What you have to do: Give the number of lines in the listing that contain "float", with no other words.

Source data:
/---

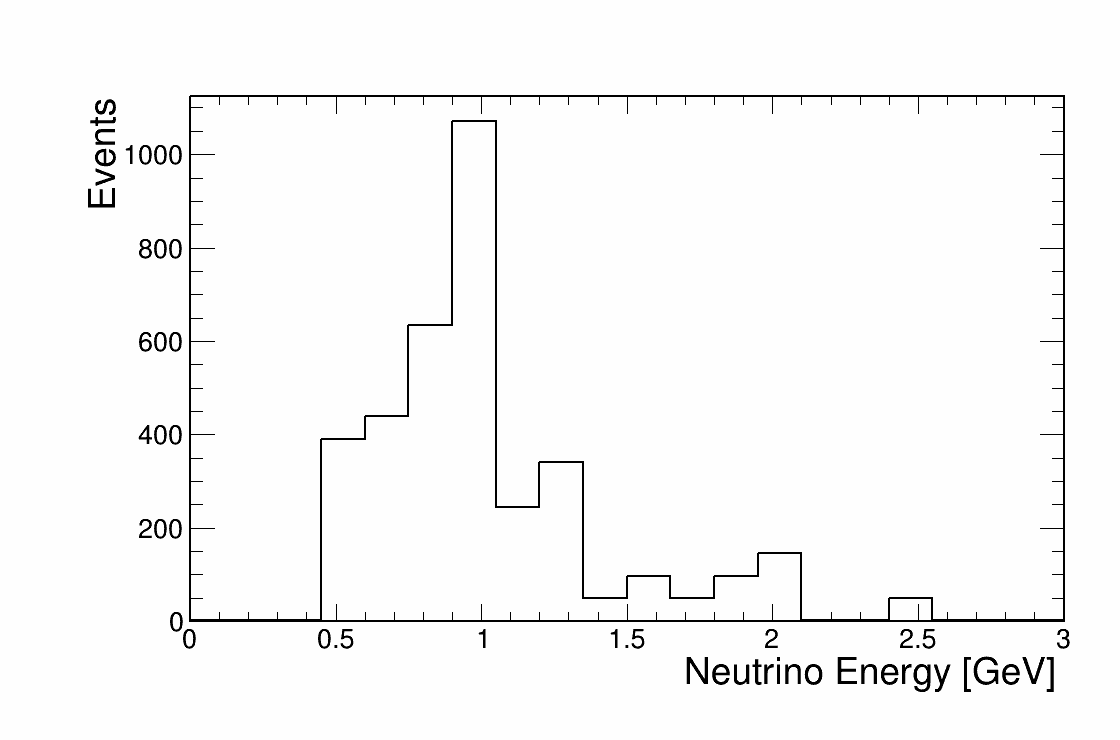
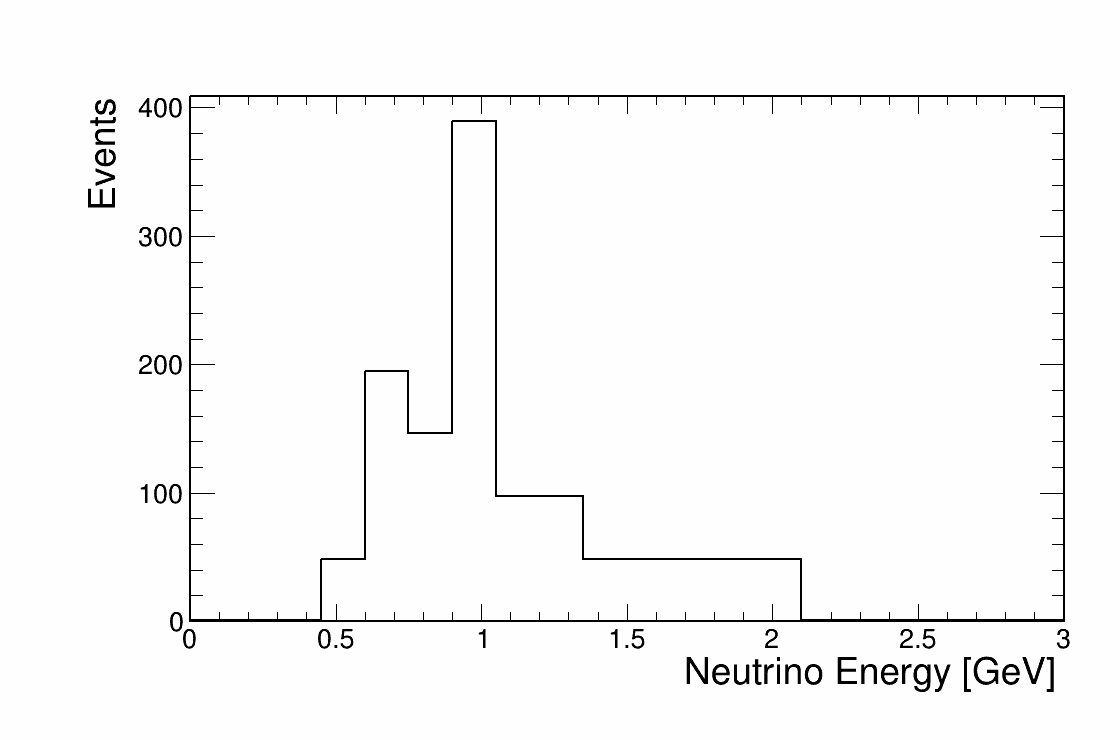
Ignore NaN's, 0's; allow cosmic trackScore; fix max track len in muon

diff --git a/CAFAnaAnalysis/Scripts/Definitions.h b/CAFAnaAnalysis/Scripts/Definitions.h
@@ -27,7 +27,7 @@ namespace ana
 
     const std::map<int, std::tuple<float, float>> PDGToThreshold = {
         {13, {0.1f, 1.2f}}, // Muon
-        {2212, {0.3f, 1.f}}, // Proton
+        {2212, {0.3f, 1.0f}}, // Proton
         {211, {0.07f, std::numeric_limits<float>::max()}}, // Pi plus
         {-211, {0.07f, std::numeric_limits<float>::max()}}, // Pi minus
         {111, {0.0f, std::numeric_limits<float>::max()}} // Pi zero
@@ -94,28 +94,28 @@ namespace ana
         float lb = std::get<0>(PDGToThreshold.at(13)); 
         float ub = std::get<1>(PDGToThreshold.at(13));
 
-        float fMaxTrkLen = -1.;
-        for (auto const& pfp : slc -> reco.pfp) {
-            if (pfp.trk.len > fMaxTrkLen) fMaxTrkLen = pfp.trk.len;
-        }
+        std::vector<int> CandidateMuons;
+        std::vector<int> CandidateMuonsTrkLen;
+        bool bSkipPFP = false;
 
         for (auto const& pfp : slc -> reco.pfp) {
             float fMuAverage = 0.0f;
             float fPrAverage = 0.0f;
-            int iMuCount = 0;
-            int iPrCount = 0;
             for (int i = 0; i < 3; i++) {
-                if (!std::isnan(pfp.trk.chi2pid[i].chi2_muon)) {
-                    fMuAverage += pfp.trk.chi2pid[i].chi2_muon;
-                    iMuCount++;
+                // Skip events with Nan's or 0's in chi squared values
+                if (
+                    std::isnan(pfp.trk.chi2pid[i].chi2_muon) ||
+                    pfp.trk.chi2pid[i].chi2_muon == 0. ||
+                    std::isnan(pfp.trk.chi2pid[i].chi2_proton) ||
+                    pfp.trk.chi2pid[i].chi2_proton == 0.
+                ) {
+                    bSkipPFP = true;
+                    break;
                 }
-                if (!std::isnan(pfp.trk.chi2pid[i].chi2_proton)) {
-                    fPrAverage += pfp.trk.chi2pid[i].chi2_proton;
-                    iPrCount++;
-                }
+                fMuAverage += pfp.trk.chi2pid[i].chi2_muon / 3;
+                fPrAverage += pfp.trk.chi2pid[i].chi2_proton / 3;
             }
-            fMuAverage = (iMuCount != 0) ? fMuAverage / iMuCount : fMuAverage;
-            fPrAverage = (iPrCount != 0) ? fPrAverage / iPrCount : fPrAverage;
+            if (bSkipPFP) continue;
             
             // Check start point is in FV and assign momentum based on end point
             if (!bIsInFV(&pfp.trk.start)) continue;
@@ -125,12 +125,26 @@ namespace ana
                 fMuAverage < fMuCutMuScore && 
                 fPrAverage > fMuCutPrScore && 
                 pfp.trk.len > fMuCutLength &&
-                pfp.trk.len == fMaxTrkLen && 
                 fMomentum > lb && 
                 fMomentum < ub
-            ) return {true, pfp.id};
+            ) {
+                CandidateMuons.push_back(pfp.id);
+                CandidateMuonsTrkLen.push_back(pfp.trk.len);
+            }
         }
-        return {false, -1};
+
+        // Choose candidate muon with longest track
+        if (CandidateMuons.size() == 0) return {false, -1};
+
+        float fLongestTrack = CandidateMuonsTrkLen.at(0);
+        int iMuonIndex = CandidateMuons.at(0);
+        for (std::size_t i = 1; i < CandidateMuons.size(); i++) {
+            if (CandidateMuonsTrkLen.at(i) > fLongestTrack) {
+                fLongestTrack = CandidateMuonsTrkLen.at(i);
+                iMuonIndex = CandidateMuons.at(i);
+            }
+        }
+        return {true, iMuonIndex};
     }
 
     // Look for protons and get their PIDs
@@ -144,14 +158,20 @@ namespace ana
             if (pfp.id == MuonID) continue; // skip pfp tagged as muon
 
             float fPrAverage  = 0.0f;
-            int iPrCount = 0;
+            bool bSkipPFP = false;
+
             for (int i = 0; i < 3; i++) {
-                if (!std::isnan(pfp.trk.chi2pid[i].chi2_proton)) {
-                    fPrAverage += pfp.trk.chi2pid[i].chi2_proton;
-                    iPrCount++;
+                // Skip events with Nan's or 0's in chi squared values
+                if (
+                    std::isnan(pfp.trk.chi2pid[i].chi2_muon) ||
+                    pfp.trk.chi2pid[i].chi2_muon == 0.
+                ) {
+                    bSkipPFP = true;
+                    break;
                 }
+                fPrAverage += pfp.trk.chi2pid[i].chi2_proton / 3;
             }
-            fPrAverage = (iPrCount != 0) ? fPrAverage / iPrCount : fPrAverage;
+            if (bSkipPFP) continue;
 
             // Check full track is in FV
             if (!(bIsInFV(&pfp.trk.start) && bIsInFV(&pfp.trk.end))) continue;
@@ -184,7 +204,8 @@ namespace ana
     bool bNoShowers(const caf::SRSliceProxy* slc, std::vector<int> TaggedIDs) {
         for (auto const& pfp : slc -> reco.pfp) {
             if (std::find(TaggedIDs.begin(), TaggedIDs.end(), pfp.id) != TaggedIDs.end()) continue;
-            if (pfp.trackScore > 0.0 && pfp.trackScore < 0.5) return false;
+            if (pfp.trackScore == -5.f) continue; // clear cosmic
+            if (pfp.trackScore < 0.5) return false;
         }
         return true;
     }

diff --git a/CAFAnaAnalysis/Scripts/Selection.C b/CAFAnaAnalysis/Scripts/Selection.C
@@ -139,5 +139,16 @@ void Selection()
     Histo3->Draw("hist same");
     leg->Draw();
     PlotCanvas->SaveAs(dir+"/Figs/CAFAna/SignalDefinitionEnergy.png");
+
+    double TrueEvents = Histo1->Integral();
+    double RecoEvents = Histo2->Integral();
+    double BkgEvents  = Histo3->Integral();
+
+    std::cout << "True events: " << TrueEvents << std::endl;
+    std::cout << "Reconstructed events: " << RecoEvents << std::endl;
+    std::cout << "Background events: " << BkgEvents << std::endl;
+    std::cout << "Efficiency (reco / total): " << RecoEvents / TrueEvents << std::endl;
+    std::cout << "Purity (1 - bkg / reco): " << 1 - (BkgEvents / RecoEvents) << std::endl;
+
     delete PlotCanvas;
 }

\---

Response to the task: 11